Yesterday in 1684, Isaac Newton’s paper on the theory of gravity was read to the Royal Society by Edmund Halley. I wonder how it was received? Did they nod and say ,“Oh yes, I can see exactly what he is getting at”, or did they scratch their powdered wigs and shrug their shoulders, thinking “Poor Isaac has been spending too much time sitting under the trees.”
Hard sciences were never my strong suit in high school and college. Neither was mathematics. for that matter, although I was pretty ace at Psychology statistics in graduate school. In college, the Physics majors I knew often said that Physics was a way of investigating God. I was just glad I didn’t have to take any physics classes. Biology, now that was a subject I could embrace. I don’t know what it means that my poorest grade in college was in bowling, a physical education class I despised. Maybe if I had taken a Physics class I would have been a better bowler.
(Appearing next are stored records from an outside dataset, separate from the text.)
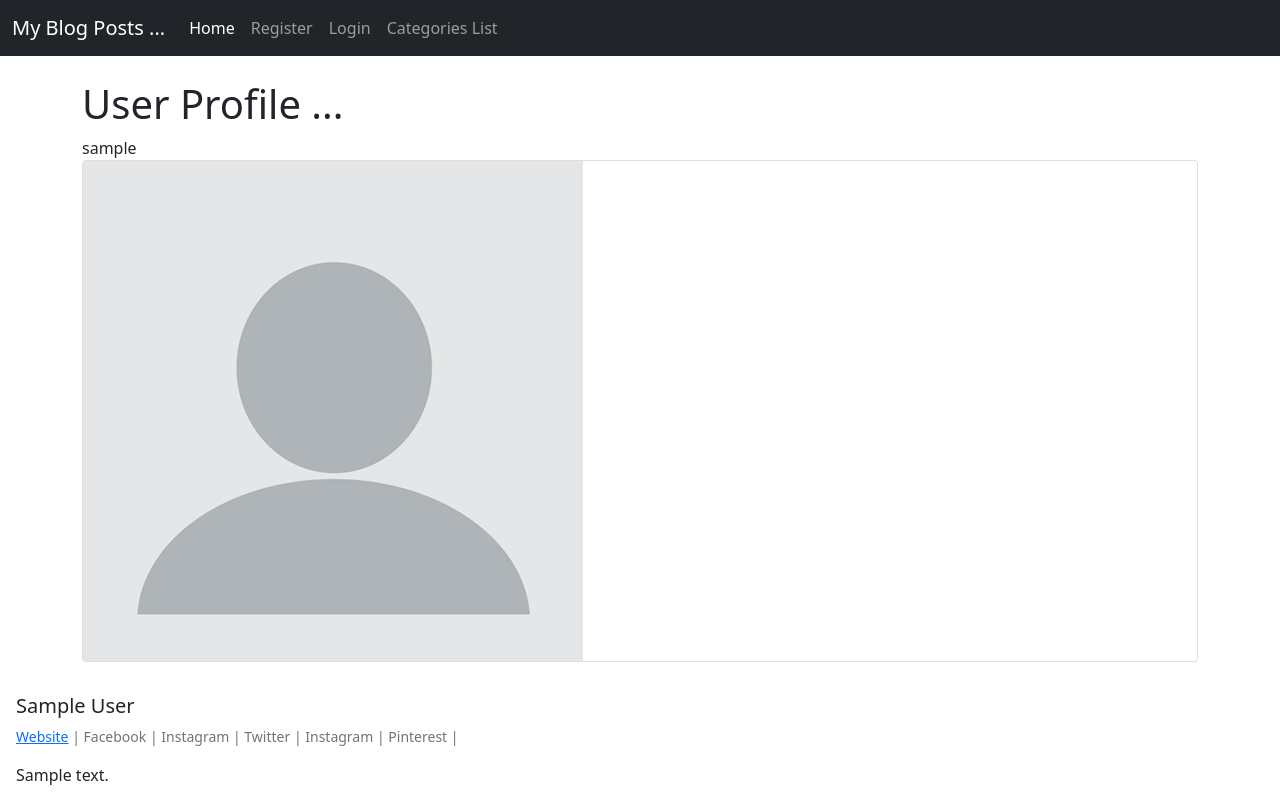
After one commit to Harmonica-Men/simple-blog, a Django app: page /members/1/profile/ in a window 1280 px wide. The commit adds this page. Run offline with Django 5.2, Linux system fonts and the light colour scheme; tables that the repository leaves empty hold one stand-in row (values such as "Sample post"); some libraries are stand-ins or nearby versions.

Commit message:
Create A Blog Profile Page - Django Blog #30

```diff
--- a/blogger/models.py
+++ b/blogger/models.py
@@ -27,7 +27,7 @@ class Category(models.Model):
 
 class Profile(models.Model):
     user = models.OneToOneField(User, null=True, on_delete=models.CASCADE)
-    bio = models.TextField()
+    bio = models.TextField(blank=True, null=True)
     profile_pic = CloudinaryField('image', null = True, blank= True)
     website_url = models.CharField(max_length=100, null=True, blank=True)
     twitter_url = models.CharField(max_length=100, null=True, blank=True)
--- a/blogger/templates/frontpage.html
+++ b/blogger/templates/frontpage.html
@@ -4,6 +4,7 @@
 <h1>Blog Post</h1>
 <ul>
 {% for post in object_list %}
+
     <li> <a href="{% url 'article-detail' post.pk %}">
         {{ post.title }}</a>
 
--- a/blogger/urls.py
+++ b/blogger/urls.py
@@ -1,6 +1,5 @@
 from django.urls import path, include
-from .views import FrontpageView, BlogPostDetailView, AddPostView, UpdatePostView, DeletePostView, AddCategoryView
-from .views import CategoryView, CategoryListView, LikeView
+from .views import FrontpageView, BlogPostDetailView, AddPostView, UpdatePostView, DeletePostView, AddCategoryView, CategoryView, CategoryListView, LikeView
 
 urlpatterns = [
     path('', FrontpageView.as_view(), name= 'frontpage'),
--- /dev/null
+++ b/members/templates/registration/user_profile.html
@@ -0,0 +1,67 @@
+{% extends 'base.html' %}
+
+{% load static %}
+{% block title %} User Profile {% endblock %}
+
+{% block content %}
+
+<h1>User Profile  ... </h1>
+
+{{ page_user }}
+
+<div class="card mb-3">
+    <div class="row g-0">
+      <div class="col-md-2">
+
+          {% if page_user.profile_pic.url %}
+
+                  <img src="{{ page_user.profile_pic.url }}" class="img">
+          {% else %}
+                  <img src="{% static 'blogger/images/Anonymous-Profile-pic.jpg'%}" class="img">
+
+          {% endif %}
+      </div>
+   </div>
+</div>
+</div>
+<div class="col-md-10">
+  <div class="card-body">
+    <h5 class="card-title">{{ page_user.user.first_name }} {{ page_user.user.last_name }}</h5>
+    <p class ="small text-muted">
+
+      {% if page_user.website_url %}
+        <a href="post.author.profile.website_url">Website</a> |
+      {% endif %}
+
+      {% if page_user.website_url %}
+        <a href="post.author.profile.website_url"></a> Facebook |
+      {% endif %}
+
+      {% if page_user.website_url %}
+        <a href="post.author.profile.website_url"></a> Instagram |
+      {% endif %}
+
+      {% if page_user.website_url %}
+        <a href="post.author.profile.website_url"></a> Twitter |
+      {% endif %}
+
+      {% if page_user.website_url %}
+        <a href="post.author.profile.website_url"></a> Instagram |
+      {% endif %}
+
+      {% if page_user.website_url %}
+        <a href="post.author.profile.website_url"></a> Pinterest  |
+      {% endif %}
+
+
+    <p class="card-text">{{ page_user.bio }}</p>
+    <!-- <p class="card-text"><small class="text-muted">Last updated 3 mins ago</small></p> -->
+  </div>
+</div>
+</div>
+
+
+
+
+
+{% endblock %}
--- a/members/urls.py
+++ b/members/urls.py
@@ -1,5 +1,6 @@
-from django.urls import path, include
-from .views import UserRegisterView, UserEditView, CustomPasswordChangeView
+from django.urls import path
+from .views import UserRegisterView, UserEditView, CustomPasswordChangeView, ShowProfilePageView
+
 from django.contrib.auth import views as auth_views
 from django.contrib.auth.views import PasswordChangeView
 
@@ -11,7 +12,7 @@ urlpatterns = [
     # path('<int:pk>/password/', auth_views.PasswordChangeView.as_view(), name='password_change'),
     path('<int:pk>/password/', CustomPasswordChangeView.as_view(), name='password_change'),
     path('password_change/done/', auth_views.PasswordChangeDoneView.as_view(template_name='registration/password_change_done.html'), name='password_change_done'),
-    # path('<int:uid>/', include('members.urls')),
+    path('<int:pk>/profile/', ShowProfilePageView.as_view(), name='show_profile_page'),
     # 4edit_profile, name='edit-profile'),
     # path('article/edit/<int:pk>', UpdatePostView.as_view(), name= 'update-post'),
     # path('article/<int:pk>/remove', DeletePostView.as_view(), name= 'delete-post'),
--- a/members/views.py
+++ b/members/views.py
@@ -1,10 +1,23 @@
 from django.contrib.auth.views import PasswordChangeView
 from django.urls import reverse_lazy
-from django.shortcuts import get_object_or_404
+from django.shortcuts import render, get_object_or_404
 from django.contrib.auth.models import User
 from django.views import generic
+from django.views.generic.detail import DetailView
 from django.contrib.auth.forms import UserCreationForm, UserChangeForm
 from .forms import SignUpForm, EditProfileForm, PasswordChangingForm
+from blogger.models import Profile
+
+class ShowProfilePageView(DetailView):
+    model = Profile
+    template_name = 'registration/user_profile.html'
+
+    def get_context_data(self, *args, **kwargs):
+        users = Profile.objects.all()
+        context = super(ShowProfilePageView, self).get_context_data(*args, **kwargs)
+        page_user = get_object_or_404(Profile, id=self.kwargs['pk'])
+        context["page_user"] = page_user
+        return context
 
 class UserRegisterView(generic.CreateView):
     # form_class = UserCreationForm
@@ -22,19 +35,6 @@ class UserEditView(generic.UpdateView):
     def get_object(self):
         return self.request.user
 
-# class CustomPasswordChangeView(PasswordChangeView):
-#     template_name = 'registration/change_password.html'
-#     success_url = reverse_lazy('password_change_done')
-
-#     def get_object(self, queryset=None):
-#         return get_object_or_404(User, pk=self.kwargs['pk'])
-
-#     def get_form_kwargs(self):
-#         kwargs = super().get_form_kwargs()
-#         kwargs['user'] = self.get_object()
-#         return kwargs
-
-
 class PasswordChangeView(PasswordChangeView):
     form_class = PasswordChangingForm
     success_url = reverse_lazy('password_succes')
```
Also changed, not shown: blogger/templates/blogpost.html (+2 -8 lines), members/templates/registration/edit_profile.html (+15 -0 lines).
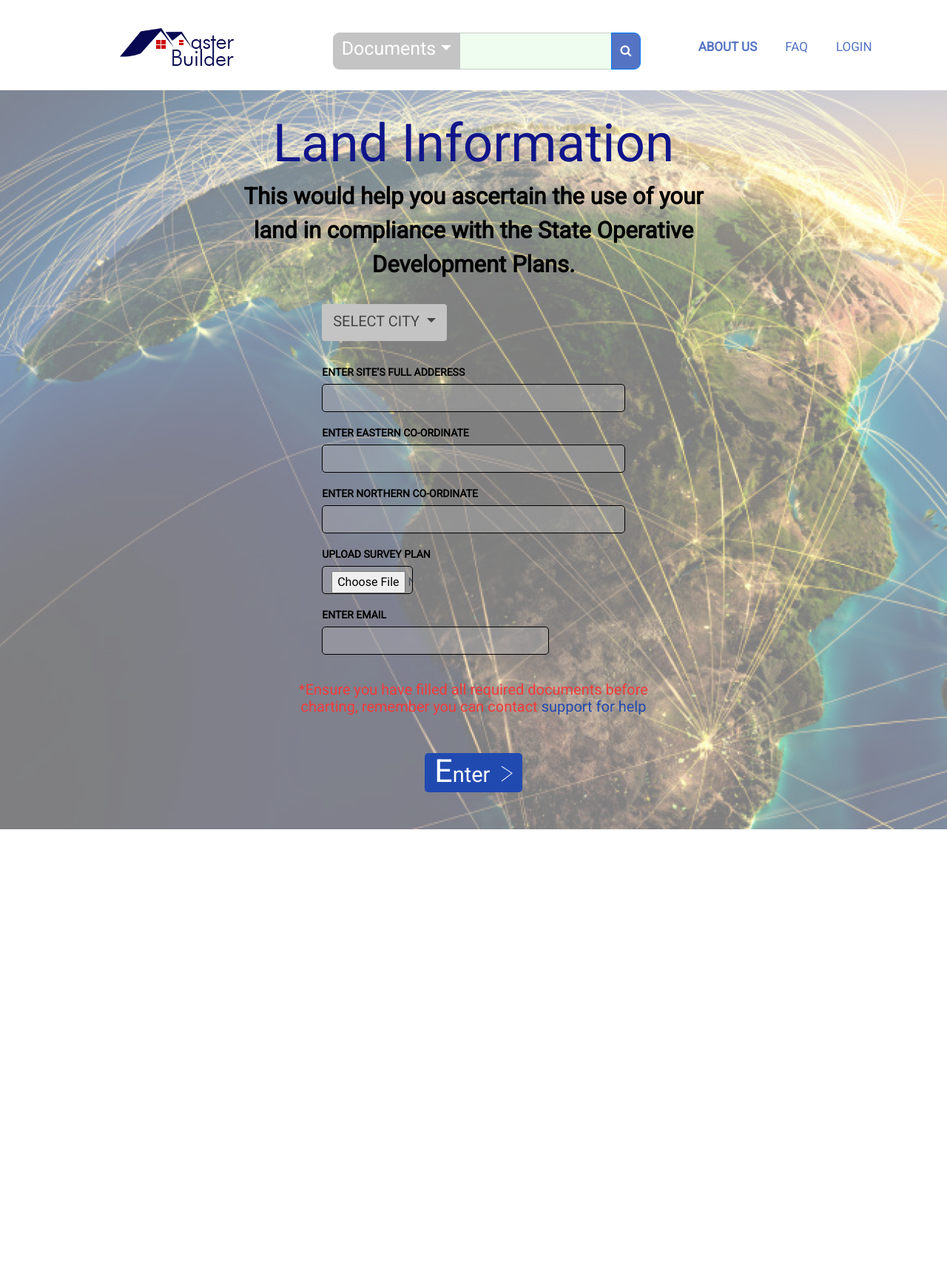
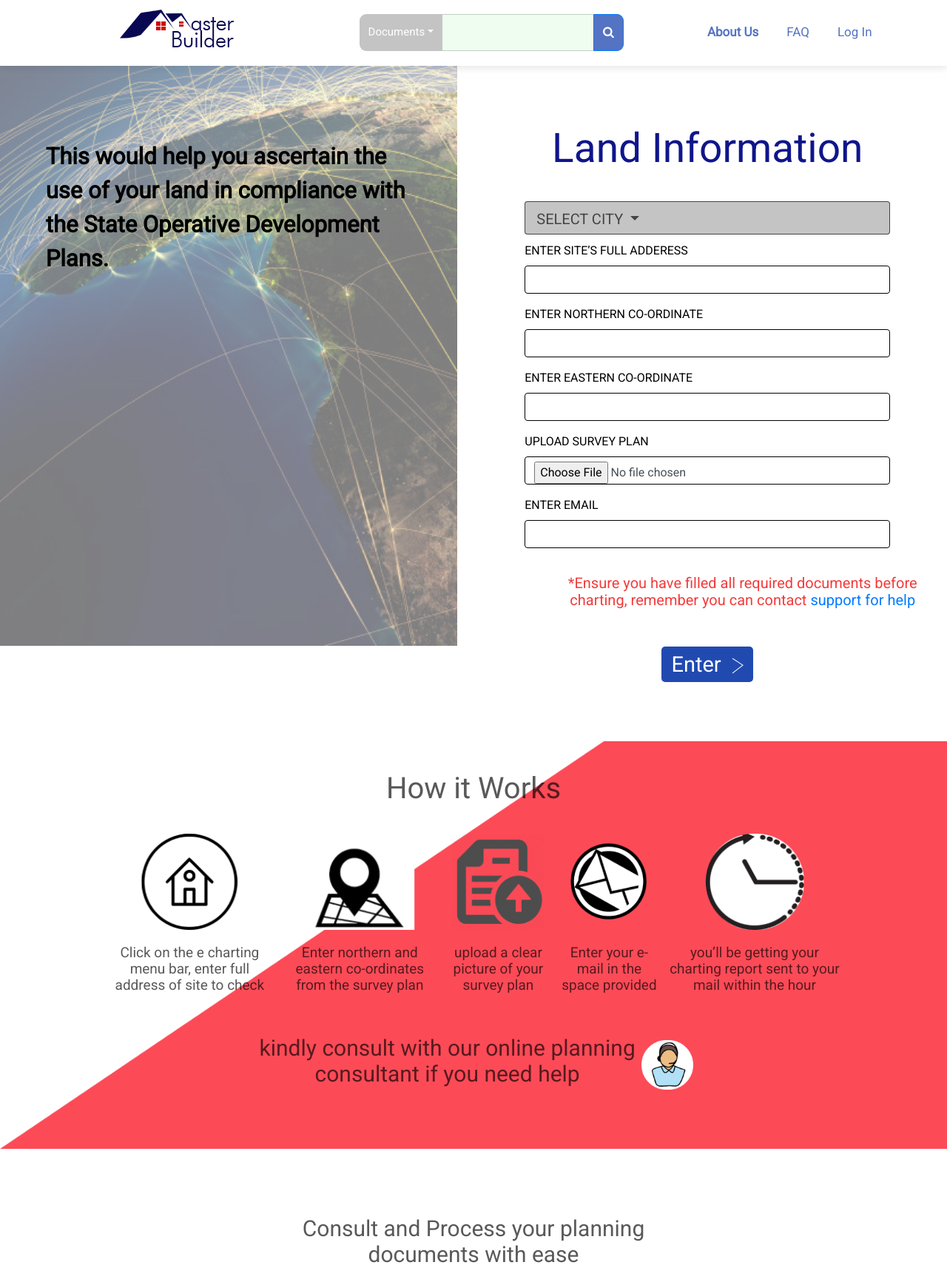
Before and after one commit to oladejimujeeb/MasterBuilder, a Flask app: page /land-info in a window 1280 px wide. Shown: the top 1733 px of the page at 74% size. Run offline with Flask 2, Linux system fonts and the light colour scheme; some libraries are stand-ins or nearby versions.

Commit message:
made changes to the page

```diff
--- a/static/css/style.css
+++ b/static/css/style.css
@@ -1,8 +1,11 @@
 body {
     font-family: 'Roboto', sans-serif;
 }
+header {
+    box-shadow: 0 2px 10px rgba(200, 200, 200, 0.5);
+}
 .navbar {
-    margin-top: 25px;
+    padding-bottom: 20px;
 }
 .container-fluid {
     width: 90%;
@@ -28,7 +31,7 @@
     color: #5473c3;
     font-weight: bold;
 }
-.navbar form {
+.navbar .navbar-collapse {
     margin-top: 10px;
 }
 .btn-group {
@@ -39,9 +42,7 @@
     border-radius: 9px 0px 0px 9px;
     border: none;
     font-weight: 500;
-    font-size: 25px;
-    line-height: 29px;
-    padding-top: 0;
+    font-size: 15px;
 }
 .search-input {
     background: rgba(41, 222, 70, 0.08);
@@ -280,6 +281,7 @@
 }
 .selectcity.dropdown-menu {
     background: #C4C4C4;
+    width: 100%;
     border: 1px solid #000000;
     border-radius: 5px;
 }
@@ -373,14 +375,16 @@
     transform: matrix(1, 0, 0, 1, 0, 0);
 }
 .action-wrapper p,
-.building-permit p {
+.building-permit p,
+.land-info p {
     margin-left: 95px;
     font-size: 20px;
     line-height: 23px;
     color: #000000;
 }
 .action-wrapper p span,
-.building-permit p span {
+.building-permit p span,
+.land-info p span {
     color: #F33B3B;
     display: block;
     padding-top: 20px;
@@ -420,14 +424,16 @@
 
 /* Land Information */
 #form-wrapper {
-    width: 40%;
+    width: auto;
     margin: 30px auto;
 }
 #form-wrapper .form-wrap {
     width: 80%;
     margin: auto;
 }
-
+.pt-40 {
+    padding-top: 40px;
+}
 /* success page */
 #success-wrapper p {
     width: 37%;
--- a/templates/includes/_land-info-styles.html
+++ b/templates/includes/_land-info-styles.html
@@ -1,5 +1,6 @@
     <style>
         .building-permit {
+            margin-top: 0;
             background: url(../static/images/real_estate.png);
             background-repeat: no-repeat;
             background-size: cover;
@@ -14,15 +15,15 @@
         .btn.btn-create.btn-chart {
             margin-top: 35px;
         }
-        .building-permit h1 {
+        .land-info h1 {
             padding-top: 30px;
             font-weight: 500;
-            font-size: 71px;
+            font-size: 55px;
             line-height: 83px;
             color: #10158B;
         }
         .building-permit h2 {
-            width: 53%;
+            width: 80%;
             margin: auto;
             font-weight: 600;
             font-size: 31px;
@@ -30,11 +31,18 @@
             color: #000;
         }
         #select-city {
-            background: #C4C4C4;
-            border: #C4C4C4;
+            background: #c4c4c4;
+            margin-bottom: 10px;
+            width: 100%;
+            text-align: left;
+        }
+        .building-permit .form-control,
+        #select-city {
+            height: 45px;
+            border: 1px solid rgba(0, 0, 0, 0.65);
             color: rgba(0, 0, 0, 0.65);
         }
-        .building-permit input {
+        .land-info input {
             width: 100%;
             border: 1px solid #000;
         }
@@ -62,7 +70,7 @@
                 /*top: 90px!important;*/
                 left: 100%!important;
         }
-        .building-permit label {
+        .land-info label {
             color: #000;
         }
     </style>
--- a/templates/land-info.html
+++ b/templates/land-info.html
@@ -10,11 +10,18 @@
 {% block body %}
 <!-- page specific banner -->
     <main>
+        <div>
+            <div class="row" style="margin-right: 0;">
+                <div class="col-lg-6 col-md-6">
                     <section class="building-permit" data-aos="fade-down">
-            <div class="form-wrapper">
-                <div class="text-center">
+                        <div class="form-wrapper" style="padding: 100px 0 500px 0;">
+                            <h2>This would help you ascertain the use of your land in compliance with the State Operative Development Plans.</h2>
+                        </div>
+                    </section>
+                </div>
+                <div class="col-lg-6 col-md-6 land-info">
+                    <div class="text-center pt-40">
                         <h1>Land Information</h1>
-                    <h2>This would help you ascertain the use of your land in compliance with the State Operative Development Plans.</h2>
                     </div>
                     <div class="select-city">
                         <div id="form-wrapper">
@@ -47,12 +54,12 @@
                                         <input type="text" class="form-control" id="siteaddress" required>
                                     </div>
                                     <div class="form-group">
+                                        <label for="western">ENTER NORTHERN CO-ORDINATE</label>
+                                        <input type="text" class="form-control" id="western" required>
+                                    </div>
+                                    <div class="form-group">
                                         <label for="eastern">ENTER EASTERN CO-ORDINATE</label>
                                         <input type="text" class="form-control" id="eastern" required>
-                                </div>
-                                <div class="form-group">
-                                    <label for="western">ENTER NORTHERN CO-ORDINATE</label>
-                                    <input type="text" class="form-control" id="western" required>
                                     </div>
                                     <div class="form-group">
                                         <label for="surveyplan">UPLOAD SURVEY PLAN</label>
@@ -73,7 +80,8 @@
                         </div>
                     </div>
                 </div>
-        </section>
+            </div>
+        </div>
         <section id="howitworks" data-aos="fade-up">
             <div class="howitworks">
                 <div class="container-fluid">
--- a/templates/layout.html
+++ b/templates/layout.html
@@ -38,8 +38,10 @@
                         <div class="btn-group">
                             <button type="button" class="btn btn-primary dropdown-toggle btn-documents" data-toggle="dropdown">Documents</button>
                             <div class="dropdown-menu">
-                                <a class="dropdown-item" href="#">Tablet</a>
-                                <a class="dropdown-item" href="#">Smartphone</a>
+                                <a class="dropdown-item" href="#">Building Permit Process</a>
+                                <a class="dropdown-item" href="#">Land Information</a>
+                                <a class="dropdown-item" href="#">Governor's Consent</a>
+                                <a class="dropdown-item" href="#">C of O</a>
                             </div>
                         </div>
                         <input class="form-control mr-sm-2 search-input" type="text">
@@ -48,13 +50,13 @@
                 </form>
                 <ul class="navbar-nav ml-auto">
                   <li class="nav-item active">
-                    <a class="nav-link" href="about">ABOUT US</a>
+                    <a class="nav-link" href="about">About Us</a>
                   </li>
                   <li class="nav-item">
                     <a class="nav-link" href="faq">FAQ</a>
                   </li>
                   <li class="nav-item">
-                    <a class="nav-link" href="signin">LOGIN</a>
+                    <a class="nav-link" href="signin">Log In</a>
                   </li>
                 </ul>
               </div>
```
Also changed, not shown: templates/index.html (+6 -6 lines), 3 other files. Lines whose indentation alone changed are shown as unchanged.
What came easily to you in school? What was difficult? What would you like to learn about now?
In the news this week, underwater treasure hunters brought up close to 1,000 bottles of a rare cognac and other liqueurs. In 1917, the Kyros was sunk by a German U-boat on its voyage from France to St. Petersburg. The crew all survived the sinking but the liquid gold went to the bottom. The wreck was discovered in 1999 but wasn’t accessible until now.
The treasure hunters, Ocean X Team and iXplorer spent over a week with submersibles and robots to salvage the bottles, 600 De Haartman cognac and 300 Benedictine liqueur, which have been sitting for the last 102 years beneath 250 feet of cold Baltic Sea water. The Benedictine liqueur brand now belongs to Bacardi and the explorers are working with them and researching the possible worth of their find. They say most of the bottles appear to be intact.
Would you be Long John Silver or Jim Hawkins?
I was catching up on some of my favorite science vlogs and found one on SciShow Space talking about “Hot Jupiters”. These are gaseous giant planets that orbit so closely to their sun that their year would be just a few days on Earth. Apparently Hot Jupiters are fairly easy to detect but still not fully understood. All this aside, my first thought was “that would be a good band name”. The Hot Jupiters.
Come across any good band names of your own recently?
Photo credit: Miriam Espacio
Ten years after the UFO incident in Roswell, New Mexico, it was on this day in 1957 that the most impressive UFO sighting happened in Levelland, Texas; the impressiveness was due to the large number of witnesses over the short period of time. Ufologists continue to argue that the Air Force investigation was too short and that the phenomenon was NOT ball lightning.
A few days later, Jim Lee, who was the head of the Interplanetary Space Patrol (perhaps named after a popular TV show of the day “Space Patrol”) stated that the Levelland sighting was indeed a visit from outer space and predicted that UFOs would soon begin to come in large numbers, large enough that there would be no more non-believers. Lee’s group pushed the agenda that humans could work and collaborate with our visitors via radio waves.
“The days of the skeptics are numbered, and they had better find a good place to hide away for even the entire populations of our large cities will see these ships as they come in from outer space. They will soon come in large numbers for all to see and the skeptic will not have a leg left to stand on. There is no need for alarm over the situation at this time.”
While I try to keep an open mind about things I can’t prove or dis-prove, I’m pretty sure that if we are visited by extra-terrestrials, it probably won’t go well. Considering how many problems we have to solve just to get to Mars, any travelers that could get themselves here would be so far ahead of us technologically (or magically if that’s your bent) that they could squash us like bugs. That’s just my opinion, of course.
But the bottom line is that Jim Lee was wrong… we’re still not seeing UFOs in great numbers, in all our large cities.
Have you ever had a prediction of yours come true?